▶ [About this exercise]: Search the listing below for the string "roadmap" and copy every line where it occurs.

▶ [Material for this exercise]:

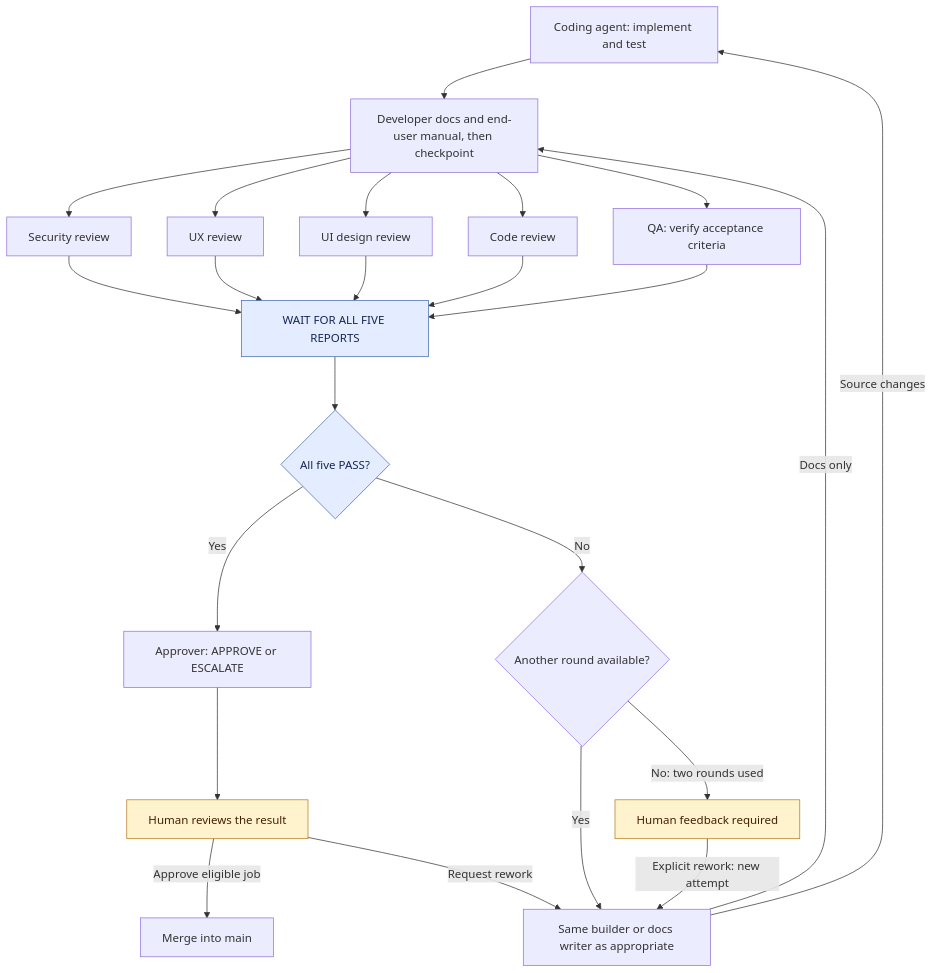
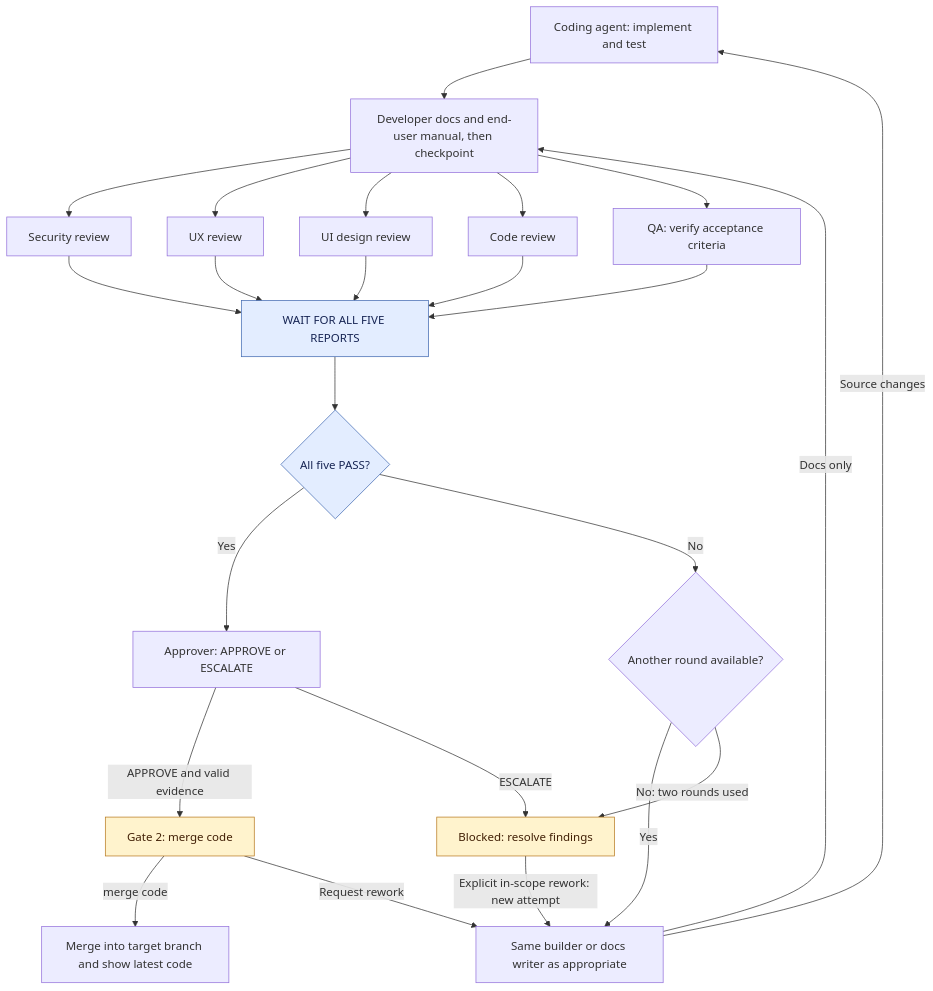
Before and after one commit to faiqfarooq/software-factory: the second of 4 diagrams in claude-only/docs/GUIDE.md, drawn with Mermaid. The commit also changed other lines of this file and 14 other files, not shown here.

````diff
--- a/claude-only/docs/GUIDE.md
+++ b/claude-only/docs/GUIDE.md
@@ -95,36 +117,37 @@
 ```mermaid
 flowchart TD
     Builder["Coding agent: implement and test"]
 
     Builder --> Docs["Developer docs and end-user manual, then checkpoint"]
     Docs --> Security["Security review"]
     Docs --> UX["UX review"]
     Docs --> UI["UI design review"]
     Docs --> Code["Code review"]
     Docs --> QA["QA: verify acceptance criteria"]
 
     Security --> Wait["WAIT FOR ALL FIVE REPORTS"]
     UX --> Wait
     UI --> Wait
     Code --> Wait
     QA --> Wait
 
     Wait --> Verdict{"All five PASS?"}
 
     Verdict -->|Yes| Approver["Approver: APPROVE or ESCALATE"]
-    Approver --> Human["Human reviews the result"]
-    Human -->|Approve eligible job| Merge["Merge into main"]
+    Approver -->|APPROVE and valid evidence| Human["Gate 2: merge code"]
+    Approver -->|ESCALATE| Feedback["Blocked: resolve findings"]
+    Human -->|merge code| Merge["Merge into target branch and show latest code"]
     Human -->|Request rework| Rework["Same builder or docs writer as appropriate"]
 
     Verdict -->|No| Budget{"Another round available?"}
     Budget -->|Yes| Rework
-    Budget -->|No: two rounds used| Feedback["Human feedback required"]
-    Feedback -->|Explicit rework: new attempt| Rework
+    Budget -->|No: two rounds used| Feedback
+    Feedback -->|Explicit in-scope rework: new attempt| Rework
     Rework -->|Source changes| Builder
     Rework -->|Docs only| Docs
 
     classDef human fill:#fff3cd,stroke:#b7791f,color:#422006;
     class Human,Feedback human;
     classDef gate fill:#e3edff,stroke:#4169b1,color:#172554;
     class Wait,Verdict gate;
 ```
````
* * *
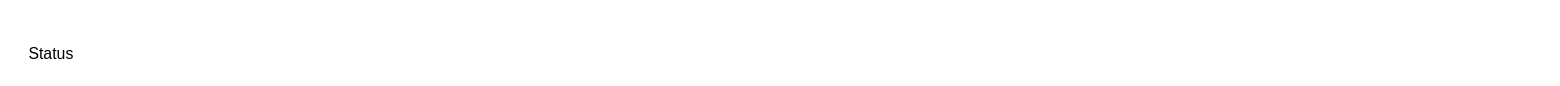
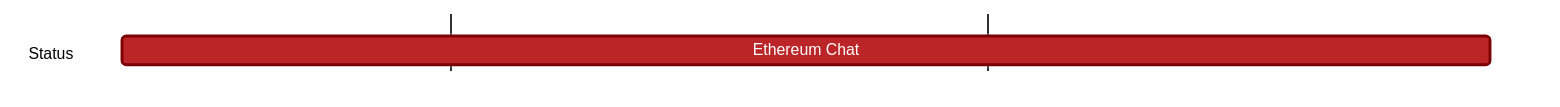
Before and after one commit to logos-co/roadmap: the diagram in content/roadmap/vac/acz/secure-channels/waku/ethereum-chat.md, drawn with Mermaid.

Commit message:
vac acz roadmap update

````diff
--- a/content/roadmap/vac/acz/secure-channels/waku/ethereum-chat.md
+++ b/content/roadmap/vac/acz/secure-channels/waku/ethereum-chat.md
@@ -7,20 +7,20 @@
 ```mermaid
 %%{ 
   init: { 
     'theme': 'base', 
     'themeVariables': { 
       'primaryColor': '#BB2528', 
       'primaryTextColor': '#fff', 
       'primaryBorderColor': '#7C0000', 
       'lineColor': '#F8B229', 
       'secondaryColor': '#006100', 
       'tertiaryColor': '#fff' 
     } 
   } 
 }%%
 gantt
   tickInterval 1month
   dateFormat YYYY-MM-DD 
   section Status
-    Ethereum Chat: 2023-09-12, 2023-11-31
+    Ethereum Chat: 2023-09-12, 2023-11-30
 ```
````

▶ [Task answer]:
Before and after one commit to logos-co/roadmap: the diagram in content/roadmap/vac/acz/secure-channels/waku/ethereum-chat.md, drawn with Mermaid.
vac acz roadmap update
--- a/content/roadmap/vac/acz/secure-channels/waku/ethereum-chat.md
+++ b/content/roadmap/vac/acz/secure-channels/waku/ethereum-chat.md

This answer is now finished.